--- START ---
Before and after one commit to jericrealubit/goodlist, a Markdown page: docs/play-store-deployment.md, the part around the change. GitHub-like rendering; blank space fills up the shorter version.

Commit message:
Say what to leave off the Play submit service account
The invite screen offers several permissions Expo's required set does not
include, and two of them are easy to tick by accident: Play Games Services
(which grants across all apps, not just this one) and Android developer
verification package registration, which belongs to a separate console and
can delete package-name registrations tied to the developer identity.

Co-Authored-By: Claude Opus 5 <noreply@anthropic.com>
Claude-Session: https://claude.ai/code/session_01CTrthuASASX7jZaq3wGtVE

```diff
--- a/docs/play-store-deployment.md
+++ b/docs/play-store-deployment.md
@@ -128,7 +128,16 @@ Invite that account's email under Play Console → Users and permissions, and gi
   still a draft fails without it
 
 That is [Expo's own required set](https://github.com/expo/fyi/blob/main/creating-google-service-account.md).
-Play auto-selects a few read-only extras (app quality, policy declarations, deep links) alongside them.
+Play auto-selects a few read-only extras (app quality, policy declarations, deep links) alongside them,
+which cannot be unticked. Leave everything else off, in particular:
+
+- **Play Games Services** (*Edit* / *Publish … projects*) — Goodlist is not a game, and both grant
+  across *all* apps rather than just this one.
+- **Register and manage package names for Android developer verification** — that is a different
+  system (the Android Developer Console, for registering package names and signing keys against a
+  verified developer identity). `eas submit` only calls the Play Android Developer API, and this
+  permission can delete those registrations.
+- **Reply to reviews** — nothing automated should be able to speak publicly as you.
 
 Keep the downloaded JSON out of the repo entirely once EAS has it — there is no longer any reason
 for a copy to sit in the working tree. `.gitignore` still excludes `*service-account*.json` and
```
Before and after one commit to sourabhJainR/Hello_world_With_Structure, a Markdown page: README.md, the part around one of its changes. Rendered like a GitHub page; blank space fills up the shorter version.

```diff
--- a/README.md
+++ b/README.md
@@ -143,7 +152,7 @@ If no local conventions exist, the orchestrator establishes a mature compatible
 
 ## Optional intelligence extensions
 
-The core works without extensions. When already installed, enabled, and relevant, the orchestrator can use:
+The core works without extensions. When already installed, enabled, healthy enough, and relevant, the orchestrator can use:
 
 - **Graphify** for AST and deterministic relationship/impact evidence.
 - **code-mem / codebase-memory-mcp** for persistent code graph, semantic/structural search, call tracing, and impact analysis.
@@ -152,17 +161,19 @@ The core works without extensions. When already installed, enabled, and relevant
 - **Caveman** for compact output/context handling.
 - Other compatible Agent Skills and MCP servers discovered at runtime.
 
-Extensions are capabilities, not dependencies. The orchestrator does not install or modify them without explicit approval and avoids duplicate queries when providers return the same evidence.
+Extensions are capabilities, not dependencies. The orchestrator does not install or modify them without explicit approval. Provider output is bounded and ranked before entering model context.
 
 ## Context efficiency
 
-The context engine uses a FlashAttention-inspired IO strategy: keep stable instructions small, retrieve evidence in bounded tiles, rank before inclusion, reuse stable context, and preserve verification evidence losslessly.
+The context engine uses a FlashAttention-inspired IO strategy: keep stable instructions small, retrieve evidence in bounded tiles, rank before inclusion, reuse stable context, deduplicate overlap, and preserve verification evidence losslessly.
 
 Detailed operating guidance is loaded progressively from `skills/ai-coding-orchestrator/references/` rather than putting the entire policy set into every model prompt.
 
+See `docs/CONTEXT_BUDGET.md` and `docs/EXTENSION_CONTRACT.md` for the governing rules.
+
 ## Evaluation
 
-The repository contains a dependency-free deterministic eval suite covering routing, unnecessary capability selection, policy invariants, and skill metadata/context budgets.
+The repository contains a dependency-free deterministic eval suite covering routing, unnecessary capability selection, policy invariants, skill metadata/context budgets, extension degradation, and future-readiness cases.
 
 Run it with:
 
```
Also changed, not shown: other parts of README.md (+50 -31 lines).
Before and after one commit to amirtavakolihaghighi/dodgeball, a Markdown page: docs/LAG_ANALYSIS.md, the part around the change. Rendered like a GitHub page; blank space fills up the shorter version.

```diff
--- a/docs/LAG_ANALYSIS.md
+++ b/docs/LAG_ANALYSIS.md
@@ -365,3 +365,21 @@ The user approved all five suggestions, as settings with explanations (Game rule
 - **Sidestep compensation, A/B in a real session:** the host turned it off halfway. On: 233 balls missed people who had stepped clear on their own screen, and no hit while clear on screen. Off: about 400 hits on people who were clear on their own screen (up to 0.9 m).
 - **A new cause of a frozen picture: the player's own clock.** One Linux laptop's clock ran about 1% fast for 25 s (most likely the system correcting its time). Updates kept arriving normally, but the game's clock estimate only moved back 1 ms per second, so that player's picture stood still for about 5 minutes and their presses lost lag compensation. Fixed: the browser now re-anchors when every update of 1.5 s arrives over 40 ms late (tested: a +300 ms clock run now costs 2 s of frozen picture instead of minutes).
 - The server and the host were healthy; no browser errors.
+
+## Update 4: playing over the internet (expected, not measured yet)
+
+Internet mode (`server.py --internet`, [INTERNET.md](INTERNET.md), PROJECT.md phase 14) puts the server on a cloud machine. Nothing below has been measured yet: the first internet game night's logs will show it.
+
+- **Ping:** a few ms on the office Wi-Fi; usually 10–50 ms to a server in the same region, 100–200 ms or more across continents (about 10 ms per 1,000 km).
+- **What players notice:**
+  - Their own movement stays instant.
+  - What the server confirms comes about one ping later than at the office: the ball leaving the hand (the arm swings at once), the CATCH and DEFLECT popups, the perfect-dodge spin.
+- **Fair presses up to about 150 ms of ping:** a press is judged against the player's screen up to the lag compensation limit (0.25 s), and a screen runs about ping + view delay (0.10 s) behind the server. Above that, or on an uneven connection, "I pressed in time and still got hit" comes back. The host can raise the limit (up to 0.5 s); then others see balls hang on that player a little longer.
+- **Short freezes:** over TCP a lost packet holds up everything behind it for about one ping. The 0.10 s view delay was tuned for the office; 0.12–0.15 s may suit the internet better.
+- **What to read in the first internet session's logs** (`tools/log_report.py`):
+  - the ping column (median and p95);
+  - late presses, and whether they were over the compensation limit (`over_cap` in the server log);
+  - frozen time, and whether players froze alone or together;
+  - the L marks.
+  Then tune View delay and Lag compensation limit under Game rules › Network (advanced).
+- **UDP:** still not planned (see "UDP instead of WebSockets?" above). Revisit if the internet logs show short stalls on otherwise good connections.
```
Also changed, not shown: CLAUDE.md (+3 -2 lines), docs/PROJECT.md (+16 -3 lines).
--- END ---
» PROBLEM:
Copy every line of the listing where the word "which" appears.

» REPLY TO THE EXERCISE:
(which grants across all apps, not just this one) and Android developer
verification package registration, which belongs to a separate console and
+which cannot be unticked. Leave everything else off, in particular:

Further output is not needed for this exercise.